Problem to solve>
Extract, from the listing that follows, each line containing the word "GithubSignInButton".

Supplied entries>
###

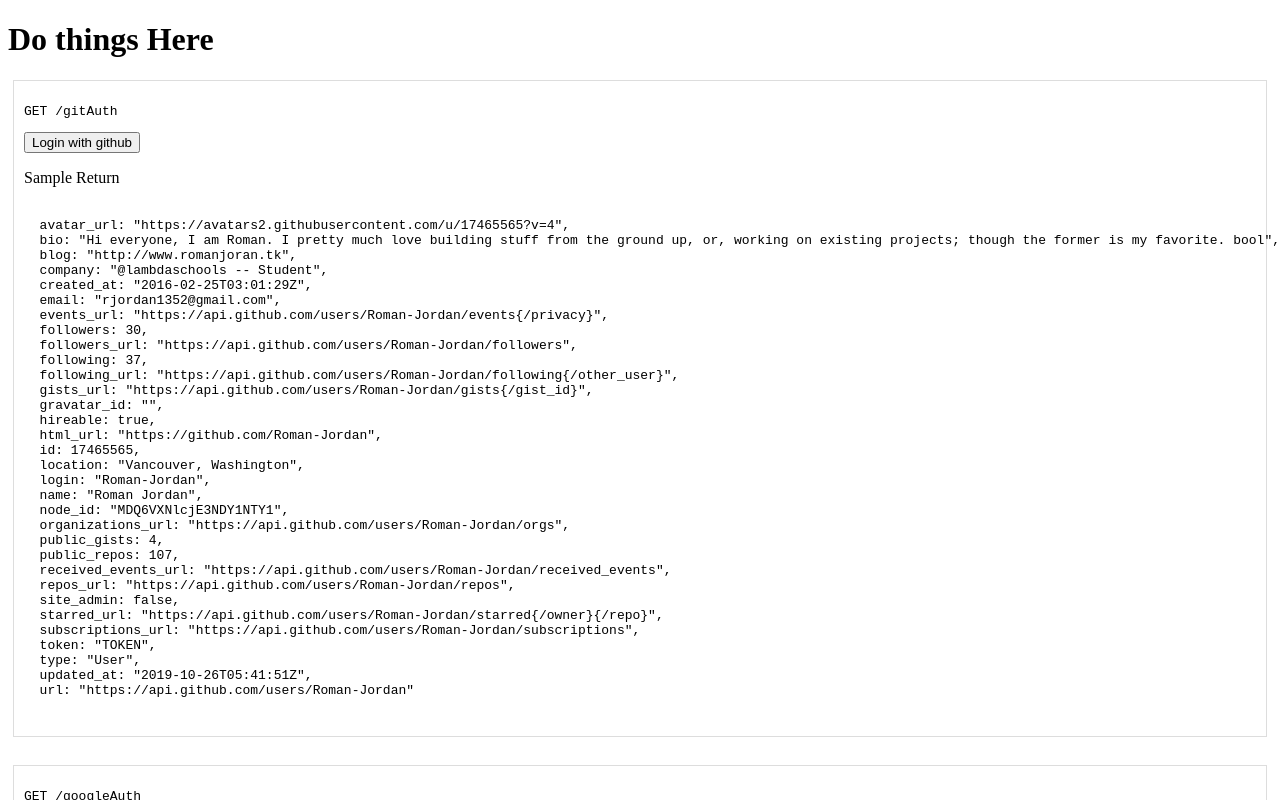
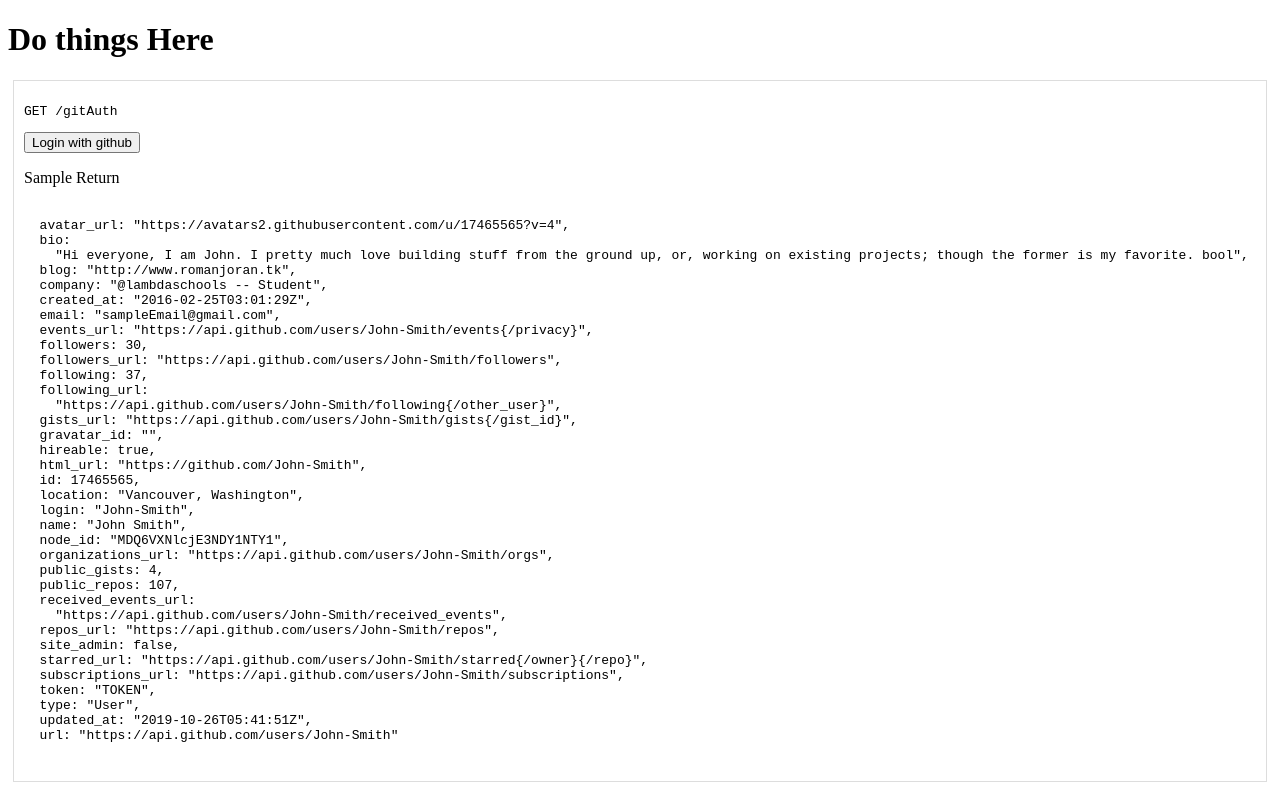
Before and after one commit to Refresh-App/Front-End, a React (Create React App) app: page / in a window 1280 px wide. Shown: the top 800 px of the page. Built offline with nearby package versions, Linux system fonts and the light colour scheme.

Commit message:
checking staging

```diff
--- a/src/components/register/GithubSignInButton.js
+++ b/src/components/register/GithubSignInButton.js
@@ -31,37 +31,40 @@ const GithubSignInButton = () => {
         <pre>
           {`
   avatar_url: "https://avatars2.githubusercontent.com/u/17465565?v=4",
-  bio: "Hi everyone, I am Roman. I pretty much love building stuff from the ground up, or, working on existing projects; though the former is my favorite. bool",
+  bio:
+    "Hi everyone, I am John. I pretty much love building stuff from the ground up, or, working on existing projects; though the former is my favorite. bool",
   blog: "http://www.romanjoran.tk",
   company: "@lambdaschools -- Student",
   created_at: "2016-02-25T03:01:29Z",
-  email: "rjordan1352@gmail.com",
-  events_url: "https://api.github.com/users/Roman-Jordan/events{/privacy}",
+  email: "sampleEmail@gmail.com",
+  events_url: "https://api.github.com/users/John-Smith/events{/privacy}",
   followers: 30,
-  followers_url: "https://api.github.com/users/Roman-Jordan/followers",
+  followers_url: "https://api.github.com/users/John-Smith/followers",
   following: 37,
-  following_url: "https://api.github.com/users/Roman-Jordan/following{/other_user}",
-  gists_url: "https://api.github.com/users/Roman-Jordan/gists{/gist_id}",
+  following_url:
+    "https://api.github.com/users/John-Smith/following{/other_user}",
+  gists_url: "https://api.github.com/users/John-Smith/gists{/gist_id}",
   gravatar_id: "",
   hireable: true,
-  html_url: "https://github.com/Roman-Jordan",
+  html_url: "https://github.com/John-Smith",
   id: 17465565,
   location: "Vancouver, Washington",
-  login: "Roman-Jordan",
-  name: "Roman Jordan",
+  login: "John-Smith",
+  name: "John Smith",
   node_id: "MDQ6VXNlcjE3NDY1NTY1",
-  organizations_url: "https://api.github.com/users/Roman-Jordan/orgs",
+  organizations_url: "https://api.github.com/users/John-Smith/orgs",
   public_gists: 4,
   public_repos: 107,
-  received_events_url: "https://api.github.com/users/Roman-Jordan/received_events",
-  repos_url: "https://api.github.com/users/Roman-Jordan/repos",
+  received_events_url:
+    "https://api.github.com/users/John-Smith/received_events",
+  repos_url: "https://api.github.com/users/John-Smith/repos",
   site_admin: false,
-  starred_url: "https://api.github.com/users/Roman-Jordan/starred{/owner}{/repo}",
-  subscriptions_url: "https://api.github.com/users/Roman-Jordan/subscriptions",
+  starred_url: "https://api.github.com/users/John-Smith/starred{/owner}{/repo}",
+  subscriptions_url: "https://api.github.com/users/John-Smith/subscriptions",
   token: "TOKEN",
   type: "User",
   updated_at: "2019-10-26T05:41:51Z",
-  url: "https://api.github.com/users/Roman-Jordan"
+  url: "https://api.github.com/users/John-Smith"
   `}
           </pre>
       </div>
--- a/src/components/register/sampleJson.js
+++ b/src/components/register/sampleJson.js
@@ -5,7 +5,7 @@ export const gitAuth = {
   blog: "http://www.romanjoran.tk",
   company: "@lambdaschools -- Student",
   created_at: "2016-02-25T03:01:29Z",
-  email: "rjordan1352@gmail.com",
+  email: "sampleEmail@gmail.com",
   events_url: "https://api.github.com/users/John-Smith/events{/privacy}",
   followers: 30,
   followers_url: "https://api.github.com/users/John-Smith/followers",
```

###

Answer to the problem>
--- a/src/components/register/GithubSignInButton.js
+++ b/src/components/register/GithubSignInButton.js
@@ -31,37 +31,40 @@ const GithubSignInButton = () => {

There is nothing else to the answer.